I admire composers such as Howard Skempton, Frederic Rzewski, Louis Andriessen, Brian Eno, Philip Glass and Michael Nyman. I’ve always enjoyed listening to The Beatles, The Velvet Underground, Roxy Music and jazz music too, especially violinists such as Jean-Luc Ponty and Didier Lockwood.
Who is your favourite ‘no longer with us’ composer?
No question… Johann Sebastian Bach. Though, I have a love for the music of Pérotin, Léonin, de l’Estocart, Gluck, Haydn, Mozart, Schubert and Chopin to name a few.
Who is your greatest musical influence?
I’m not sure I could single out one in particular. Artistic collaboration has played a huge part in my musical development and I had important formative experiences at NIDA, The Australian Ballet, The Melbourne Symphony Orchestra, Orchestra Victoria and numerous projects with the Australian Youth Orchestra.

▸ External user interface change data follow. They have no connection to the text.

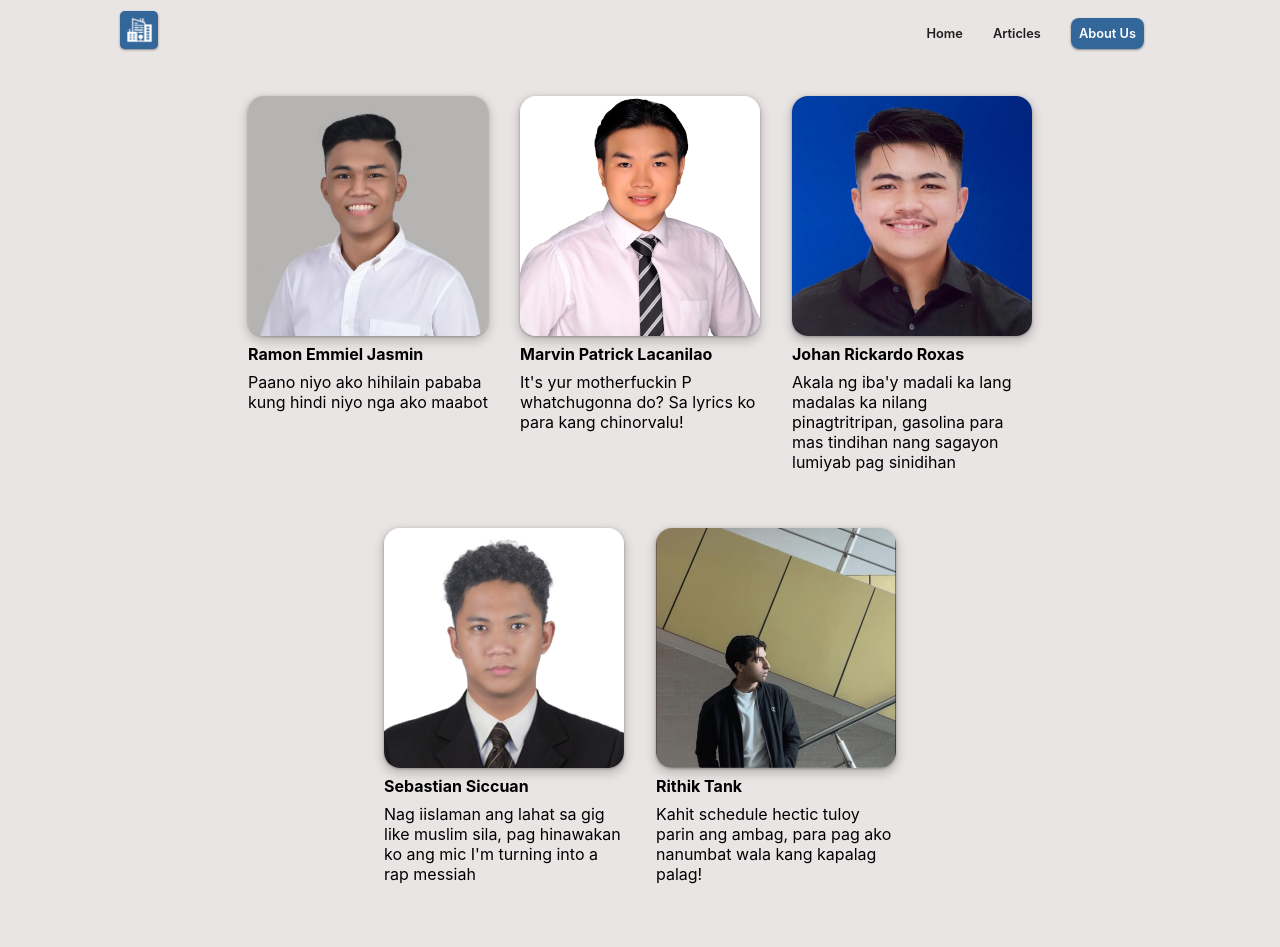
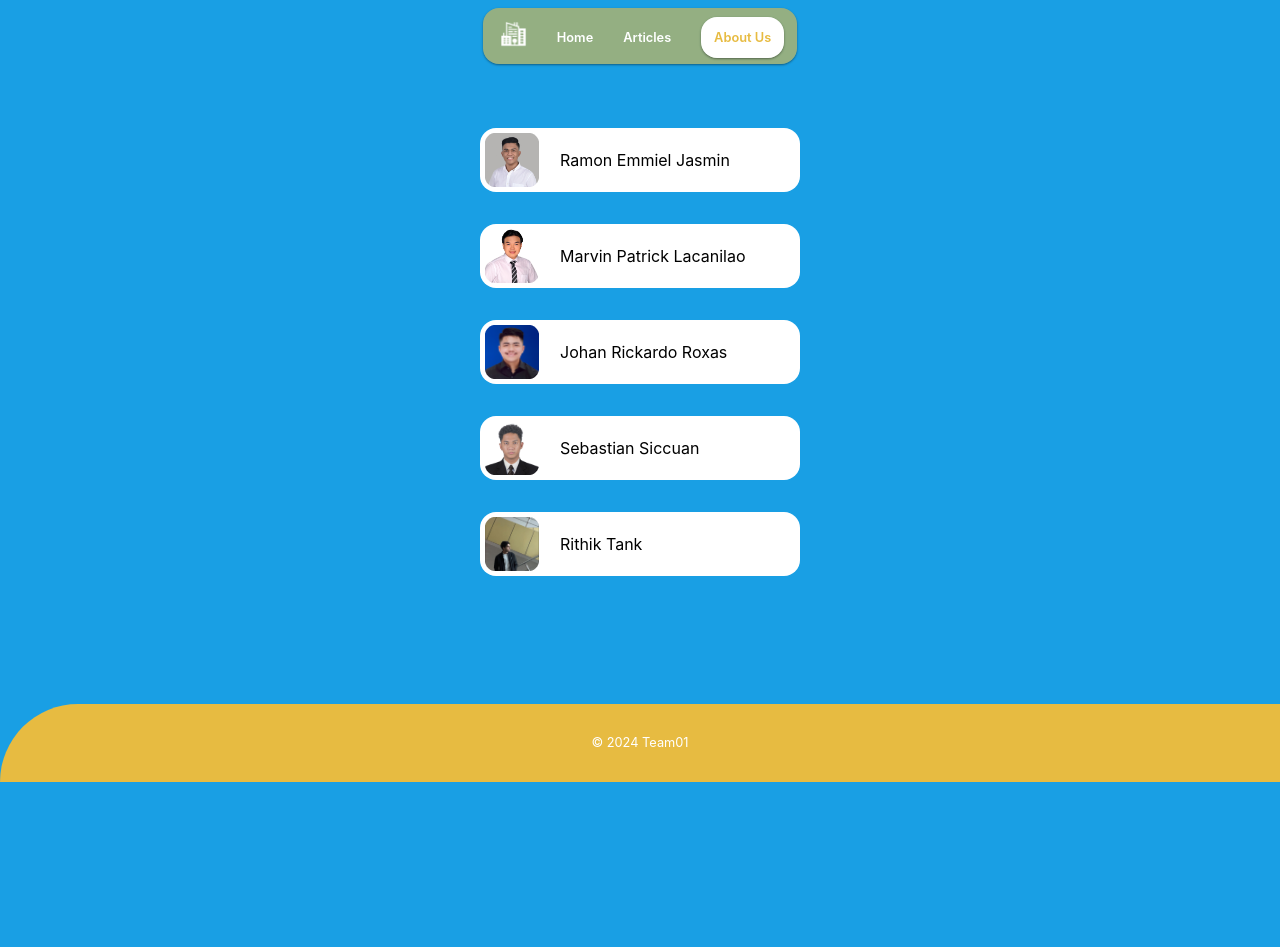
Before and after one commit to rickardo-roxas/sdg11-website, a plain HTML site: page about.html in a window 1280 px wide. Shown: the top 947 px of the page. After the commit the page ends 800 px from the top, so only its background shows below. Drawn offline with Linux system fonts and the light colour scheme; a web font is replaced by a local one.

Commit message:
Revert "Merge branch 'ramon/desktop/aboutus' into 'main'"
This reverts merge request !12

```diff
--- a/about.html
+++ b/about.html
@@ -7,8 +7,7 @@
     <meta name="description" content="SDG 11 provides information about the United Nations' Sustainable Development
     Goal 11 including its targets and related news and publications.">
     <title>SDG 11</title>
-    <link rel="stylesheet" href="style/style.css">
-    <link rel="stylesheet" href="style/style-mobile.css" media="screen and (max-width: 768px)">
+    <link rel="stylesheet" href="style/style-mobile.css">
 </head>
 <body>
 <header>
@@ -29,7 +28,7 @@
             <div class="developer">
                 <img class="dev-photo" src="style/img/devs/Jasmin.png" alt="A photo of Ramon Emmiel Jasmin">
                 <p class="name">Ramon Emmiel Jasmin</p>
-                <p class="description">Paano niyo ako hihilain pababa kung hindi niyo nga ako maabot</p>
+                <p class="description">Description</p>
             </div>
         </a>
 
@@ -37,7 +36,7 @@
             <div class="developer">
                 <img class="dev-photo" src="style/img/devs/Lacanilao.png" alt="A photo of Marvin Patrick Lacanilao">
                 <p class="name">Marvin Patrick Lacanilao</p>
-                <p class="description">It's yur motherfuckin P whatchugonna do? Sa lyrics ko para kang chinorvalu!</p>
+                <p class="description">Description</p>
             </div>
         </a>
 
@@ -45,7 +44,7 @@
             <div class="developer">
                 <img class="dev-photo" src="style/img/devs/Roxas.JPG" alt="A photo of Johan Rickardo Roxas">
                 <p class="name">Johan Rickardo Roxas</p>
-                <p class="description">Akala ng iba'y madali ka lang madalas ka nilang pinagtritripan, gasolina para mas tindihan nang sagayon lumiyab pag sinidihan</p>
+                <p class="description">Description</p>
             </div>
         </a>
 
@@ -53,7 +52,7 @@
             <div class="developer">
                 <img class="dev-photo" src="style/img/devs/Siccuan.jpg" alt="A photo of Sebastian Siccuan">
                 <p class="name">Sebastian Siccuan</p>
-                <p class="description">Nag iislaman ang lahat sa gig like muslim sila, pag hinawakan ko ang mic I'm turning into a rap messiah</p>
+                <p class="description">Description</p>
             </div>
         </a>
 
@@ -61,7 +60,7 @@
             <div class="developer">
                 <img class="dev-photo" src="style/img/devs/Tank.jpg" alt="A photo of Rithik Tank">
                 <p class="name">Rithik Tank</p>
-                <p class="description">Kahit schedule hectic tuloy parin ang ambag, para pag ako nanumbat wala kang kapalag palag!</p>
+                <p class="description">Description</p>
             </div>
         </a>
 
--- a/style/style.css
+++ b/style/style.css
@@ -126,11 +126,6 @@ nav .selected {
     cursor: pointer;
 }
 /* Main */
-main{
-    display: flex;
-    justify-content: center;
-    align-items: center;
-}
 
 /* Element Styling */
 a {
@@ -523,78 +518,6 @@ article {
     font-size: 0.75rem;
 }
 
-
-/* About Us */
-.container-devs{
-    display: flex;
-    flex: 1;
-    flex-wrap: wrap;
-    justify-content: center;
-    align-items: stretch;
-    flex-direction: row;
-    margin: 5rem;
-    max-width: 75%;
-}
-
-.container-devs a{
-    text-decoration: none;
-    color: inherit;
-}
-
-.container-devs a:visited{
-    color: inherit;
-}
-
-.container-devs a:hover{
-    background-color: white;
-    border-radius: 1rem;
-    margin: 1rem;
-    box-shadow: var(--m3-dark3);
-}
-
-.container-devs a:hover .name {
-    color: var(--yellow);
-}
-
-
-.developer{
-    flex: 1 1 30%;
-    display: flex;
-    flex-direction: column;
-    align-items: center;
-    width: 15rem;
-    height: 25rem;
-    margin: 1rem;
-    box-sizing: border-box;
-}
-
-
-.developer img{
-    width: 15rem;
-    height: 15rem;
-    object-fit: cover;
-    border-radius: 1rem;
-    box-shadow: var(--m3-dark3);
-}
-
-.developer .name{
-    width: 100%;
-    font-weight: bolder;
-    margin-top: 0.5rem;
-    margin-bottom: 0.5rem;
-    text-align: left;
-    font-family: 'Inter', sans-serif;
-}
-
-.developer .description {
-    width: 100%;
-    text-align: left;
-    flex: 1;
-    font-family: 'Inter', sans-serif;
-}
-
-
-
 /* Footer */
 footer {
     margin-top: 5rem;
```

My years at Sydney Uni were influenced by my composition teacher Anne Boyd, who remains a passionate advocate of music education. I performed baroque and contemporary violin repertoire in concert performance class and I also performed early music with the Renaissance Players on vielle and rebec (the years I spent in this ensemble doubled as tremendous lessons in harmony and counterpoint). I also studied and listened to Aboriginal, Balinese and Japanese music. European tours with the SBS Youth Orchestra as a soloist and concert master were memorable too and that honed my ear for orchestration.
I was privileged to study with Richard Meale a few years before he died. He had an extraordinary mind, a generous nature and an inspiring passion for music, philosophy and art. I was fortunate to study with Martin Bresnick, Brett Dean and Ross Edwards in various contexts too. Matthew Hindson arrived as a lecturer at the Conservatorium during my later years there. It was inspiring to see an Australian composer older than myself who was carving out a truly international career.
I was awarded a Churchill Fellowship in 2006/7 and was able to attend classes at the Paris Conservatoire, Royal Academy of Music, London and The Hague Conservatoire.
Cyrus has two performances left this year
16 November 2012, Solo Works: a solo concert featuring pieces for synthesizer, solo piano and electric violin. Andrew Smith will perform on saxophone.
Newcastle at The Civic Theatre Playhouse
Purchase your ticket via Ticketek
1 December, Klash: this is Cyrus’s second work with Brett Morgan (Artistic Director and choreographer)
The National College of Dance, the main Civic Theatre